> [Your objective]: Each line that has the string "styles" must be copied from the records below.

START Data to use

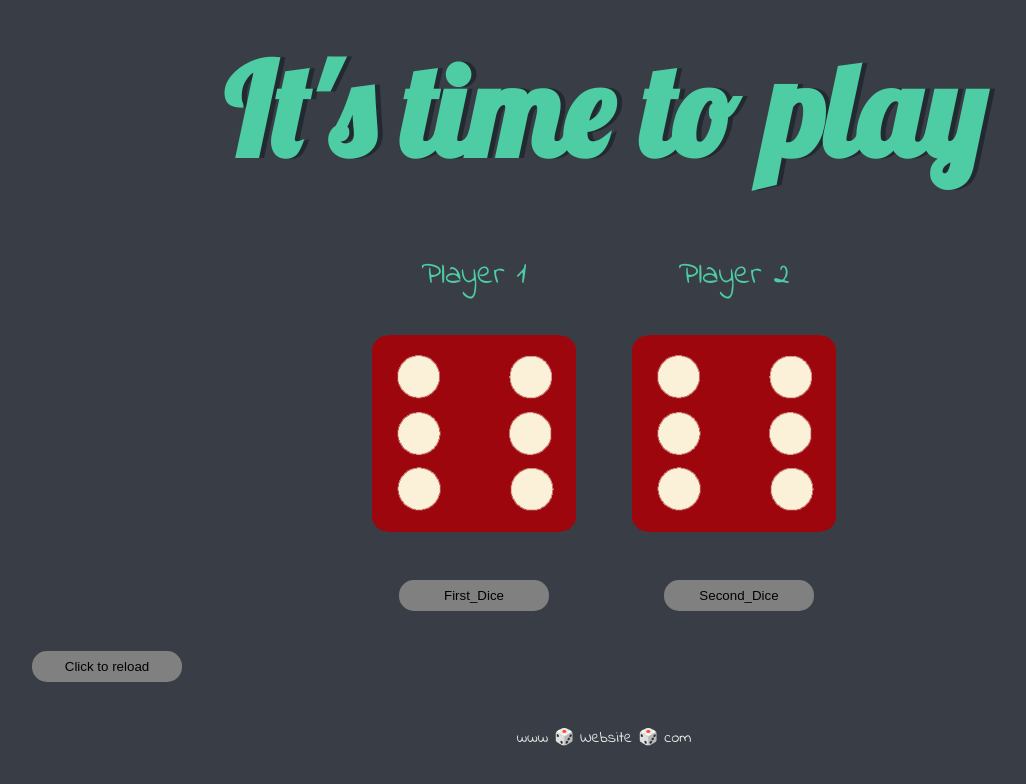
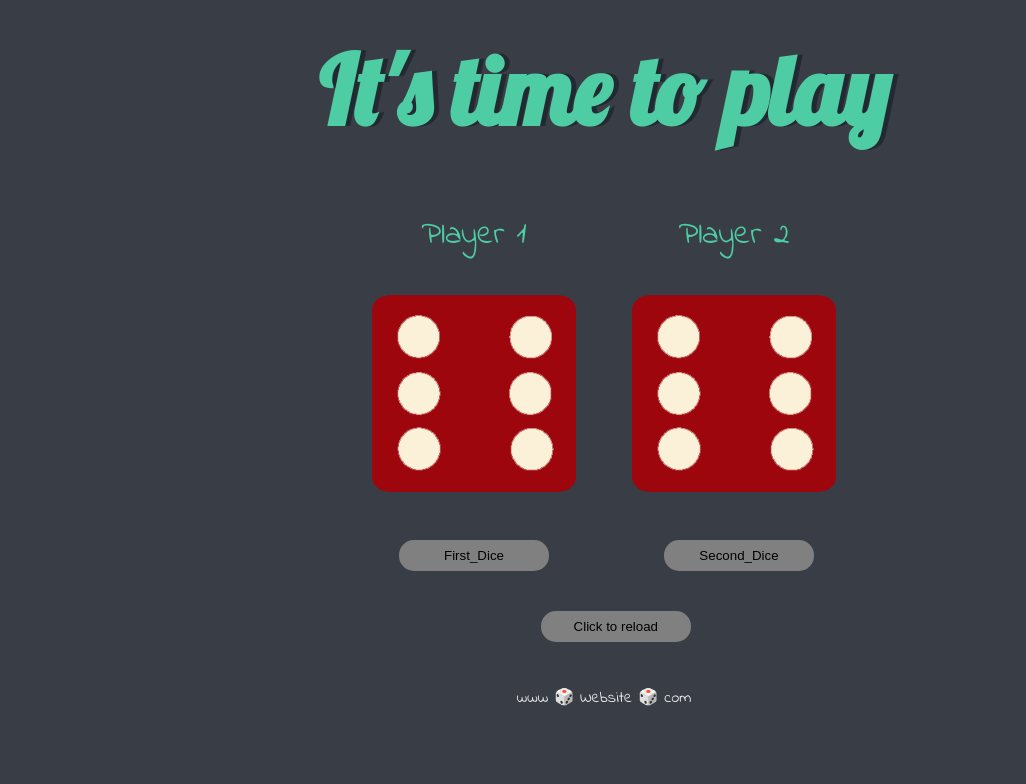
Before and after one commit to ChitikelaDurgaPrasad/Dicee_Game, a plain HTML site: page index.html in a window 1280 px wide. Shown: the whole page, without its empty margins (36-1062 px from the left). Drawn offline with Linux system fonts and the light colour scheme.

Commit message:
Update styles.css

```diff
--- a/styles.css
+++ b/styles.css
@@ -19,7 +19,7 @@ h1 {
   margin: 30px;
   font-family: 'Lobster', cursive;
   text-shadow: 5px 0 #232931;
-  font-size: 8rem;
+  font-size: 6rem;
   color: #4ECCA3;
 }
 
@@ -63,3 +63,6 @@ button:hover{
 .btn{
   visibility:hidden;
 }
+body>button{
+  margin-left: 45%;
+}
```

END Data to use

> [Exercise response]:
Update styles.css
--- a/styles.css
+++ b/styles.css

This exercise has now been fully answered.